TASK DESCRIPTION | What lines below contain the word "rawAbundances"? Please pull each one out.

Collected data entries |

******************************

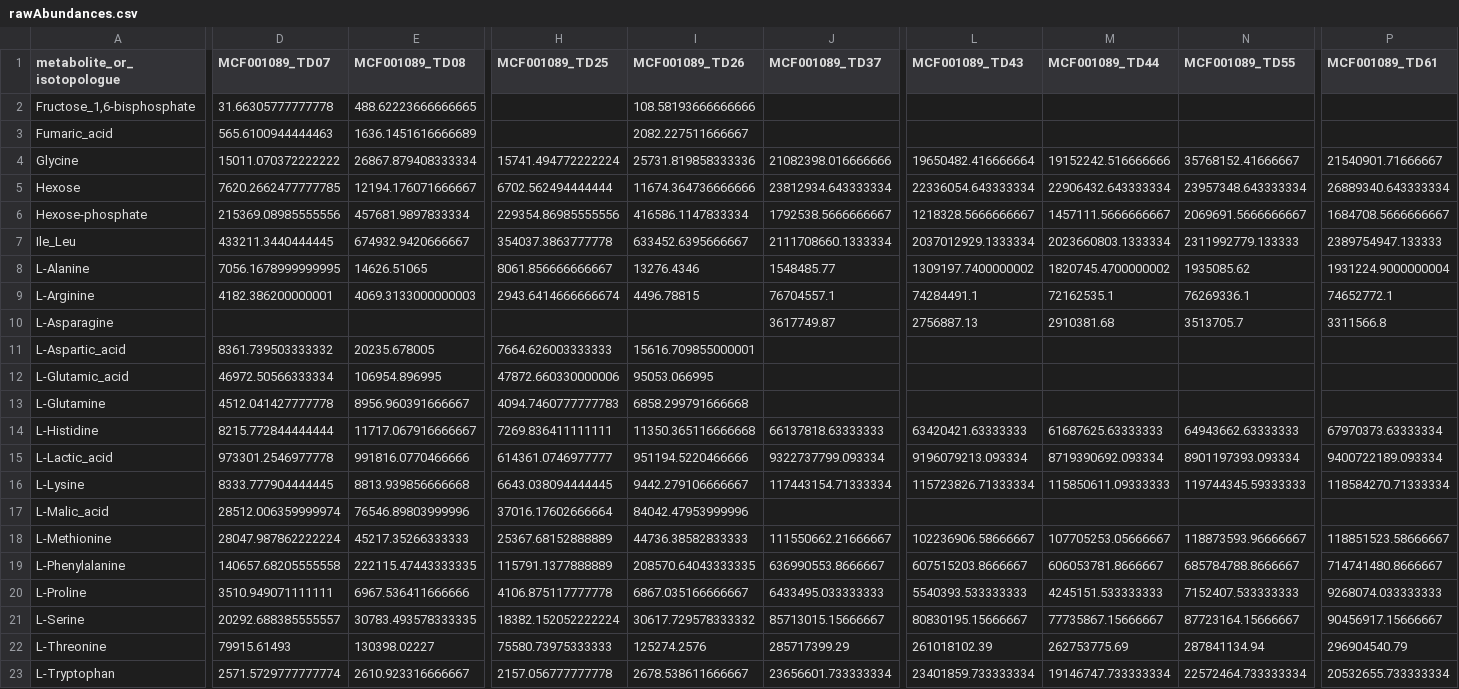
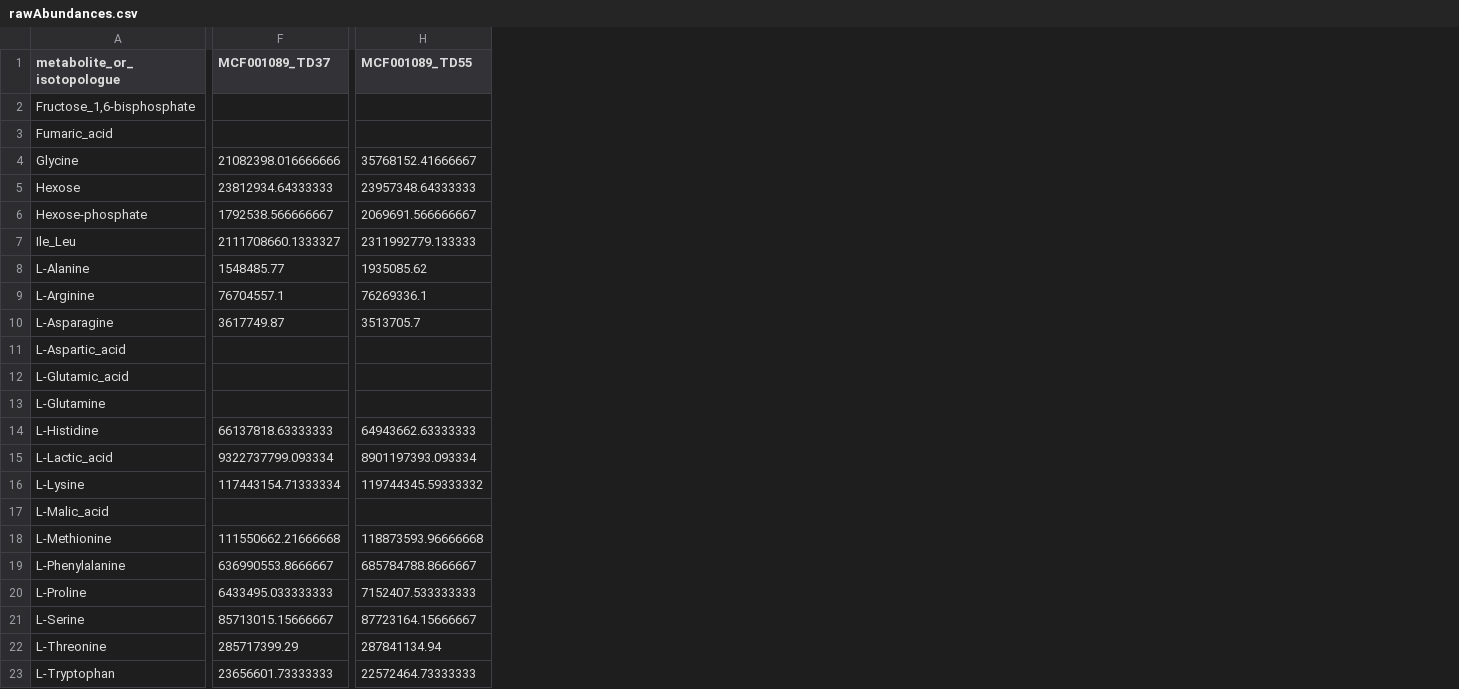
Before and after one commit to johaGL/DIMet, a CSV file: examples/toy2/data/rawAbundances.csv, drawn as a sheet; only a part is shown, gaps mark what is left out; removed rows and columns are numbered as before the commit, all else as after; the diff covers the shown part only; the diff names each change by its address in the sheet, - before the commit and + after, or states it on an @@ line.

```diff
--- a/examples/toy2/data/rawAbundances.csv
+++ b/examples/toy2/data/rawAbundances.csv
-column D (MCF001089_TD07), rows 2-23: 31.66305777777778 | 565.6100944444463 | 15011.070372222222 | 7620.2662477777785 | 215369.08985555556 | 433211.3440444445 | 7056.1678999999995 | 4182.386200000001 |  | 8361.739503333332 | 46972.50566333334 | 4512.041427777778 | 8215.772844444444 | 973301.2546977778 | 8333.777904444445 | 28512.006359999974 | 28047.987862222224 | 140657.68205555558 | 3510.949071111111 | 20292.688385555557 | 79915.61493 | 2571.5729777777774
-column E (MCF001089_TD08), rows 2-23: 488.62223666666665 | 1636.1451616666689 | 26867.879408333334 | 12194.176071666667 | 457681.9897833334 | 674932.9420666667 | 14626.51065 | 4069.3133000000003 |  | 20235.678005 | 106954.896995 | 8956.960391666667 | 11717.067916666667 | 991816.0770466666 | 8813.939856666668 | 76546.89803999996 | 45217.35266333333 | 222115.47443333335 | 6967.536411666666 | 30783.493578333335 | 130398.02227 | 2610.923316666667
-column H (MCF001089_TD25), rows 4-23: 15741.494772222224 | 6702.562494444444 | 229354.86985555556 | 354037.3863777778 | 8061.856666666667 | 2943.6414666666674 |  | 7664.626003333333 | 47872.660330000006 | 4094.7460777777783 | 7269.836411111111 | 614361.0746977777 | 6643.038094444445 | 37016.17602666664 | 25367.68152888889 | 115791.1377888889 | 4106.875117777778 | 18382.152052222224 | 75580.73975333333 | 2157.056777777778
-column I (MCF001089_TD26), rows 2-23: 108.58193666666666 | 2082.227511666667 | 25731.819858333336 | 11674.364736666666 | 416586.1147833334 | 633452.6395666667 | 13276.4346 | 4496.78815 |  | 15616.709855000001 | 95053.066995 | 6858.299791666668 | 11350.365116666668 | 951194.5220466666 | 9442.279106666667 | 84042.47953999996 | 44736.38582833333 | 208570.64043333335 | 6867.035166666667 | 30617.729578333332 | 125274.2576 | 2678.538611666667
-column L (MCF001089_TD43), rows 4-23: 19650482.416666664 | 22336054.643333334 | 1218328.5666666667 | 2037012929.1333334 | 1309197.7400000002 | 74284491.1 | 2756887.13 |  |  |  | 63420421.63333333 | 9196079213.093334 | 115723826.71333334 |  | 102236906.58666667 | 607515203.8666667 | 5540393.533333333 | 80830195.15666667 | 261018102.39 | 23401859.733333334
-column M (MCF001089_TD44), rows 4-23: 19152242.516666666 | 22906432.643333334 | 1457111.5666666667 | 2023660803.1333334 | 1820745.4700000002 | 72162535.1 | 2910381.68 |  |  |  | 61687625.63333333 | 8719390692.093334 | 115850611.09333333 |  | 107705253.05666667 | 606053781.8666667 | 4245151.533333333 | 77735867.15666667 | 262753775.69 | 19146747.733333334
-column P (MCF001089_TD61), rows 4-23: 21540901.71666667 | 26889340.643333334 | 1684708.5666666667 | 2389754947.133333 | 1931224.9000000004 | 74652772.1 | 3311566.8 |  |  |  | 67970373.63333334 | 9400722189.093334 | 118584270.71333334 |  | 118851523.58666667 | 714741480.8666667 | 9268074.033333333 | 90456917.15666667 | 296904540.79 | 20532655.733333334
-F5 (MCF001089_TD37): 23812934.643333334
+F5 (MCF001089_TD37): 23812934.64333333
-H5 (MCF001089_TD55): 23957348.643333334
+H5 (MCF001089_TD55): 23957348.64333333
-F6 (MCF001089_TD37): 1792538.5666666667
+F6 (MCF001089_TD37): 1792538.566666667
-H6 (MCF001089_TD55): 2069691.5666666667
+H6 (MCF001089_TD55): 2069691.566666667
-F7 (MCF001089_TD37): 2111708660.1333334
+F7 (MCF001089_TD37): 2111708660.1333327
-H16 (MCF001089_TD55): 119744345.59333333
+H16 (MCF001089_TD55): 119744345.59333332
-F18 (MCF001089_TD37): 111550662.21666667
+F18 (MCF001089_TD37): 111550662.21666668
-H18 (MCF001089_TD55): 118873593.96666667
+H18 (MCF001089_TD55): 118873593.96666668
-F23 (MCF001089_TD37): 23656601.733333334
+F23 (MCF001089_TD37): 23656601.73333333
-H23 (MCF001089_TD55): 22572464.733333334
+H23 (MCF001089_TD55): 22572464.73333333
```
Also changed, not shown: 1 removed column and 25 edited cells elsewhere in this file, examples/toy2/data/CorrectedIsotopologues.csv, examples/toy2/data/FracContribution_C.csv, 4 other files.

******************************

YOUR RESPONSE |
Before and after one commit to johaGL/DIMet, a CSV file: examples/toy2/data/rawAbundances.csv, drawn as a sheet; only a part is shown, gaps mark what is left out; removed rows and columns are numbered as before the commit, all else as after; the diff covers the shown part only; the diff names each change by its address in the sheet, - before the commit and + after, or states it on an @@ line.
--- a/examples/toy2/data/rawAbundances.csv
+++ b/examples/toy2/data/rawAbundances.csv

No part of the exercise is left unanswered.